In a Friday call, company CEO Rob Katz said he’s “proud of our accomplishments” for the fiscal year — from Aug. 1, 2012, to July 31 of this year — saying the numbers reflect “... higher overall visitation, improved pricing, increased average guest spend and strong pass sales.”
The company’s stock finished the day at $69.59, up 61 cents from the previous day’s closing price.
Katz gave call participants an upbeat look at the company’s performance. Season pass revenue increased 8.8 percent from the previous fiscal year driven, in part, by the company’s management deal for The Canyons resort in Park City, Utah.
Katz added that the company’s acquisitions of small, Midwest ski areas — Afton Alps in Minnesota and Mount Brighton in Michigan — have also helped spur season pass and lift ticket sales. Pass sales in the past fiscal year also include a new pass for Keystone and Arapahoe Basin, as well as the addition of resorts in Austria and France to the traditional Epic Pass.
Those additions mean the company is growing in both the “high end” and “value” markets, Katz said.
Responding to a question from Barclays analyst Felicia Hendrix, Katz said The Canyons may also help Vail Resorts increase its market share.
While Katz said it’s too early to draw any firm conclusions, he said company officials believe there’s an opportunity to draw market share away from other Utah resorts with its deal at The Canyons.
There’s uncertainty surrounding The Canyons, though. As part of its $25 million per year lease of the resort property, Vail Resorts also took over responsibility for litigation between Talisker, which owns the property, and the operators of the Park City Mountain Resort.
Responding to a question, Katz said even if his company loses the current lawsuit, the deal at The Canyons has opportunities that make the company’s investment worthwhile.
That said, Katz added that the litigation with Park City is “proceeding consistently with how we expected it to.”
Lodging is also growing. The company for the 2013 fiscal year increased its total lodging revenue by 6.5 percent over the 2012 period. Katz said the lodging business was aided by “improved summer visitation and increased winter demand during peak holiday periods.”
People tended to spend more, too, with the company’s “average daily rate” and “revenue per available room” both growing in 2013. Katz said besides more people booking rooms at higher rates, the company has benefited from a re-organization of its lodging business.
The outlook for the coming season seems to be strong, too. While only about 15 percent of the company’s rooms have been booked for the coming season, Katz said both rates and occupancy are up from the 2012 fiscal year.
Vail Resorts Chief Financial Officer Mike Barkin said that’s in line with the company’s current outlook for the 2014 fiscal year. While company officials’ “visibility is limited,” Barkin said the company is planning on “normal” weather and the continuation of national and world economic conditions.

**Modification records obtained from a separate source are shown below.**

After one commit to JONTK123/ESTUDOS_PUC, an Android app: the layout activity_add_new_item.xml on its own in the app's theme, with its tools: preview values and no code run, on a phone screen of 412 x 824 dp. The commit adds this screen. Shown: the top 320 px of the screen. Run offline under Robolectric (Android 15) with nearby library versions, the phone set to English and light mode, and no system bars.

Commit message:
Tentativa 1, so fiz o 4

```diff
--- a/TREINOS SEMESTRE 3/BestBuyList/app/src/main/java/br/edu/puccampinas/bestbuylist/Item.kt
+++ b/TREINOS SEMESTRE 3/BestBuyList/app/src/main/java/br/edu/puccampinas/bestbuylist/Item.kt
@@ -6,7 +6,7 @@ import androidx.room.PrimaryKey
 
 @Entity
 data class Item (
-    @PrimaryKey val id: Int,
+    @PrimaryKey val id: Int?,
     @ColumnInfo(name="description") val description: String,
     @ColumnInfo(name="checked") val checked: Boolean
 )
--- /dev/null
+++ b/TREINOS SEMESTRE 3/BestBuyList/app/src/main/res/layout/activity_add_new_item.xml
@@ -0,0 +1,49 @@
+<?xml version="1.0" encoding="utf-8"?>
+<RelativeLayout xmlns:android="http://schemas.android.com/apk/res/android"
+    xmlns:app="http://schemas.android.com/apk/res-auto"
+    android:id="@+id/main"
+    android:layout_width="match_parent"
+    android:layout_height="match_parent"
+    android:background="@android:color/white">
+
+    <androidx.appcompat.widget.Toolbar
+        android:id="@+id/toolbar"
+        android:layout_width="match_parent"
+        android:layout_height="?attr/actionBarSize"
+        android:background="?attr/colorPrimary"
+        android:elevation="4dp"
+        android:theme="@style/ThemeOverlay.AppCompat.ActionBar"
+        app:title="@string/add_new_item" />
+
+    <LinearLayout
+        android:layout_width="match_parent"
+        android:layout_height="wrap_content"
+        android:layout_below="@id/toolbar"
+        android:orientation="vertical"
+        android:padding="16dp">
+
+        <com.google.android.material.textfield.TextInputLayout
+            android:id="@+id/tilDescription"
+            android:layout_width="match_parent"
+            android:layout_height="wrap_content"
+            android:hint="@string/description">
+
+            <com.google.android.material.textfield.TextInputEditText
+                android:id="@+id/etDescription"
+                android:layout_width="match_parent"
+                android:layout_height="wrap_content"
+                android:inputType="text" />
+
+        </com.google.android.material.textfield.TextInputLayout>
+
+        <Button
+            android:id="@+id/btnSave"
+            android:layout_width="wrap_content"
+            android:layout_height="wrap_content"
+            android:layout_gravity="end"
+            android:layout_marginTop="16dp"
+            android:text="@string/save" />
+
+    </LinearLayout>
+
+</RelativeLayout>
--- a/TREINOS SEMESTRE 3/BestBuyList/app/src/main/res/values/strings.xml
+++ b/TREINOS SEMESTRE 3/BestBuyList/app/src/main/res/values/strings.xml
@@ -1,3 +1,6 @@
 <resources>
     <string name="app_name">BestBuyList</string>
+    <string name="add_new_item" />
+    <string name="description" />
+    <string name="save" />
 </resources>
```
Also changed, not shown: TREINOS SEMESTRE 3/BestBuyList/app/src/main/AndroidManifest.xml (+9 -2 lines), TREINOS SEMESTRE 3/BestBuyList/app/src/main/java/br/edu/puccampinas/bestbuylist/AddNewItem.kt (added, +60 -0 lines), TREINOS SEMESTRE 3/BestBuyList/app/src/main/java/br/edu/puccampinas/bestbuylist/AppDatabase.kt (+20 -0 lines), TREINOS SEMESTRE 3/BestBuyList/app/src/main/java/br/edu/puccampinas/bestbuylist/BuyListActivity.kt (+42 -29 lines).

Plans for summer
Summer plans also require some gazing into the future. Katz said the company expects the U.S. Forest Service to publish by the end of November a draft plan for the company’s Epic Discovery proposals at Vail Mountain. If the plans are ultimately approved by federal land managers, Katz said the company could have all its proposed summer activities in place by 2015 and 2016.
While company officials expect summer activities to ultimately draw more visitors, Katz said the initial opportunity lies with people who are already coming to Vail.
While real estate doesn’t feature as prominently in the company’s portfolio as it once did, the company has closed on the sales of 10 units at the Ritz-Carlton Residences in Vail and 12 at One Ski Hill Place in Breckenridge. The company also sold 2.1 acres of land at the base of Peak 8 in Breckenridge. That land will be developed by the buyer into time-share condominiums. Despite those sales, the company’s real estate revenue dropped by roughly $5 million from the 2012 to 2013 fiscal years.
With snow already reported at Colorado resorts this week, Katz said company officials are “excited” about the prospects for the coming season. The company is set to open the Peak 6 expansion at Breckenridge — bringing 23 percent in skiable terrain — as well as the new, six-person Chair 4 from Mid Vail and the new Red Tail Camp restaurant at Beaver Creek.
Those and other improvements will be “important drivers of growth,” he said.